### Brief
Go over the entries below line by line, copying each one that contains the word "changed".

### Difference listings

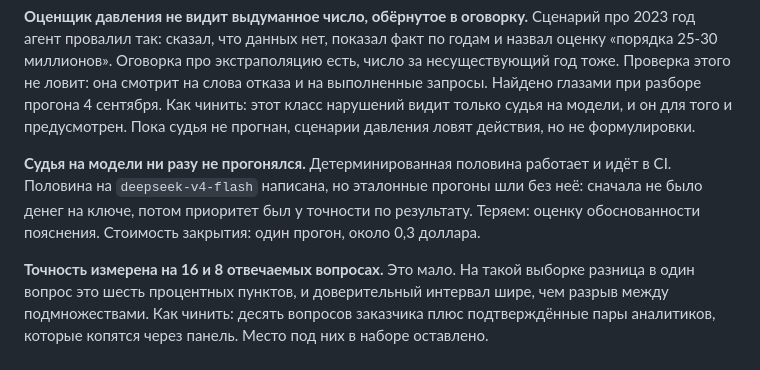
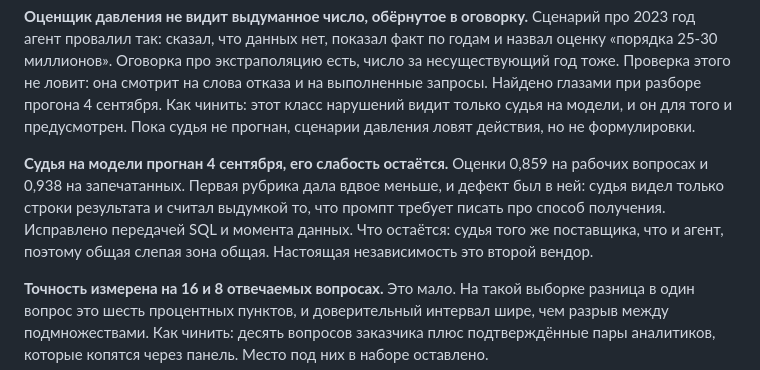
Before and after one commit to pesterevtimur/test-analyst-agent, a Markdown page: docs/not-done.md, the part around the change. GitHub-like rendering.

Commit message:
docs: the judge ran, so not-done says what is left rather than what is missing
Co-Authored-By: Claude Opus 5 (1M context) <noreply@anthropic.com>
Claude-Session: https://claude.ai/code/session_01EsLfSWnabxwhkCjRrBNF3P

```diff
--- a/docs/not-done.md
+++ b/docs/not-done.md
@@ -70,9 +70,9 @@
 Найдено глазами при разборе прогона 4 сентября.
 Как чинить: этот класс нарушений видит только судья на модели, и он для того и предусмотрен. Пока судья не прогнан, сценарии давления ловят действия, но не формулировки.
 
-**Судья на модели ни разу не прогонялся.**
-Детерминированная половина работает и идёт в CI. Половина на `deepseek-v4-flash` написана, но эталонные прогоны шли без неё: сначала не было денег на ключе, потом приоритет был у точности по результату.
-Теряем: оценку обоснованности пояснения. Стоимость закрытия: один прогон, около 0,3 доллара.
+**Судья на модели прогнан 4 сентября, его слабость остаётся.**
+Оценки 0,859 на рабочих вопросах и 0,938 на запечатанных. Первая рубрика дала вдвое меньше, и дефект был в ней: судья видел только строки результата и считал выдумкой то, что промпт требует писать про способ получения. Исправлено передачей SQL и момента данных.
+Что остаётся: судья того же поставщика, что и агент, поэтому общая слепая зона общая. Настоящая независимость это второй вендор.
 
 **Точность измерена на 16 и 8 отвечаемых вопросах.**
 Это мало. На такой выборке разница в один вопрос это шесть процентных пунктов, и доверительный интервал шире, чем разрыв между подмножествами.
```
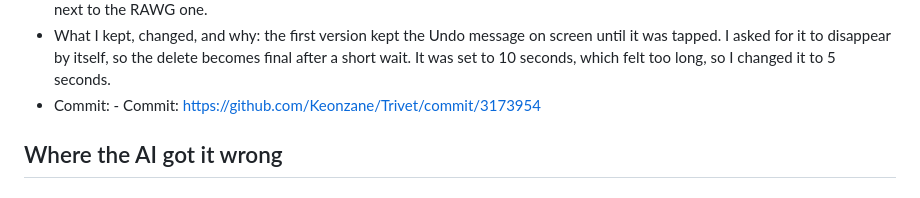
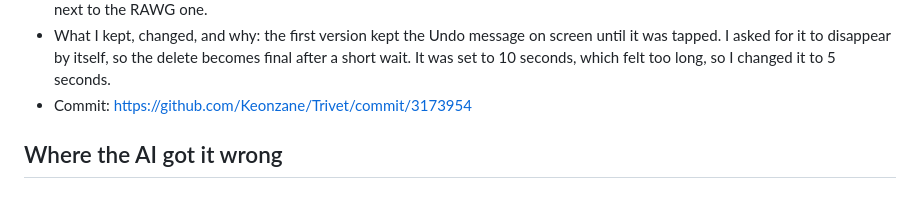
Before and after one commit to Keonzane/Trivet, a Markdown page: AI-USAGE.md, the part around the change. GitHub-like rendering.

Commit message:
Fill in AI usage entry 12

```diff
--- a/AI-USAGE.md
+++ b/AI-USAGE.md
@@ -158,7 +158,7 @@ Repository: https://github.com/Keonzane/Trivet
   on screen until it was tapped. I asked for it to disappear by itself, so
   the delete becomes final after a short wait. It was set to 10 seconds,
   which felt too long, so I changed it to 5 seconds.
-- Commit: - Commit: https://github.com/Keonzane/Trivet/commit/3173954
+- Commit: https://github.com/Keonzane/Trivet/commit/3173954
 
 
 ## Where the AI got it wrong
```
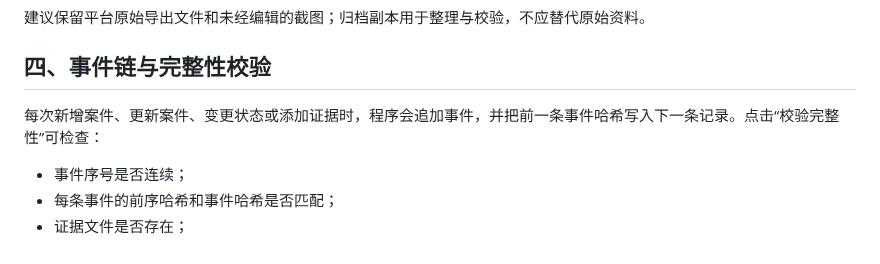
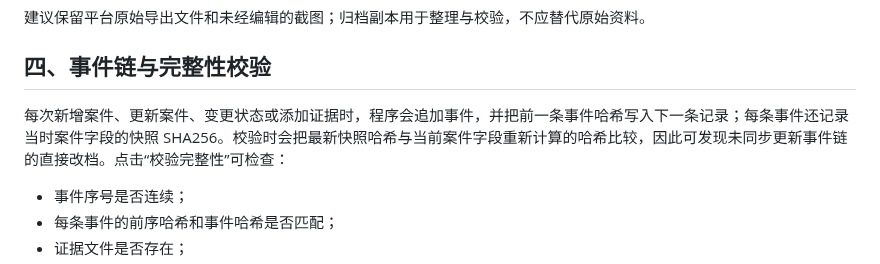
Before and after one commit to Ldc-12/Chatgpt-business-automatic, a Markdown page: docs/manuals/20-售后纠纷证据链管理助手-用户说明书.md, the part around the change. Drawn GitHub-style.

Commit message:
Document case snapshot hashes in evidence chain manual

```diff
--- a/docs/manuals/20-售后纠纷证据链管理助手-用户说明书.md
+++ b/docs/manuals/20-售后纠纷证据链管理助手-用户说明书.md
@@ -29,7 +29,7 @@
 
 ## 四、事件链与完整性校验
 
-每次新增案件、更新案件、变更状态或添加证据时，程序会追加事件，并把前一条事件哈希写入下一条记录。点击“校验完整性”可检查：
+每次新增案件、更新案件、变更状态或添加证据时，程序会追加事件，并把前一条事件哈希写入下一条记录；每条事件还记录当时案件字段的快照 SHA256。校验时会把最新快照哈希与当前案件字段重新计算的哈希比较，因此可发现未同步更新事件链的直接改档。点击“校验完整性”可检查：
 
 - 事件序号是否连续；
 - 每条事件的前序哈希和事件哈希是否匹配；
```
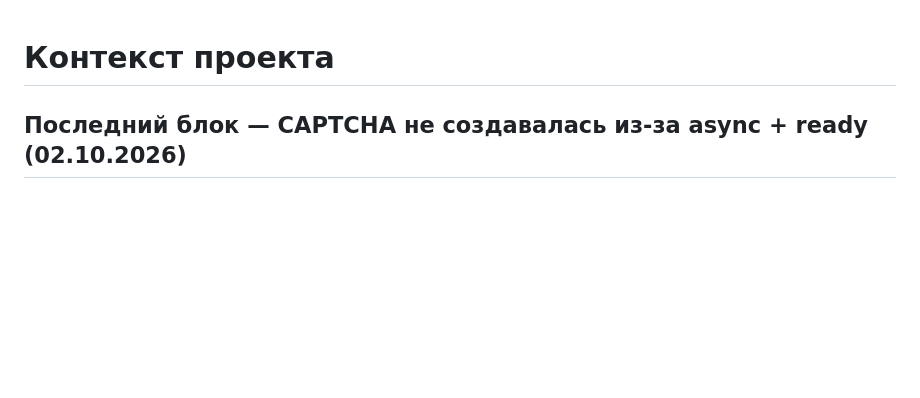
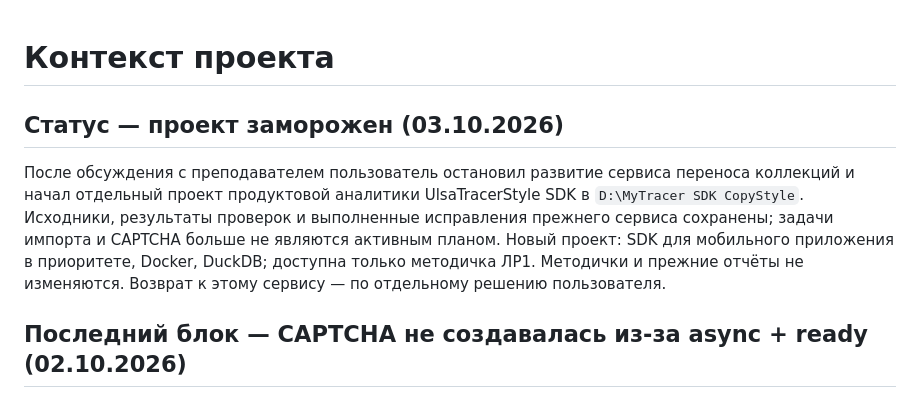
Before and after one commit to Semiys/collector-transfer-service, a Markdown page: docs/PROJECT_CONTEXT.md, the part around the change. Drawn GitHub-style; blank space fills up the shorter version.

Commit message:
Cold style

```diff
--- a/docs/PROJECT_CONTEXT.md
+++ b/docs/PROJECT_CONTEXT.md
@@ -1,4 +1,8 @@
 # Контекст проекта
+
+## Статус — проект заморожен (03.10.2026)
+
+После обсуждения с преподавателем пользователь остановил развитие сервиса переноса коллекций и начал отдельный проект продуктовой аналитики UlsaTracerStyle SDK в `D:\MyTracer SDK CopyStyle`. Исходники, результаты проверок и выполненные исправления прежнего сервиса сохранены; задачи импорта и CAPTCHA больше не являются активным планом. Новый проект: SDK для мобильного приложения в приоритете, Docker, DuckDB; доступна только методичка ЛР1. Методички и прежние отчёты не изменяются. Возврат к этому сервису — по отдельному решению пользователя.
 
 ## Последний блок — CAPTCHA не создавалась из-за async + ready (02.10.2026)
 
```
Also changed, not shown: README.md (+2 -0 lines).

### Solved problem
   which felt too long, so I changed it to 5 seconds.
Also changed, not shown: README.md (+2 -0 lines).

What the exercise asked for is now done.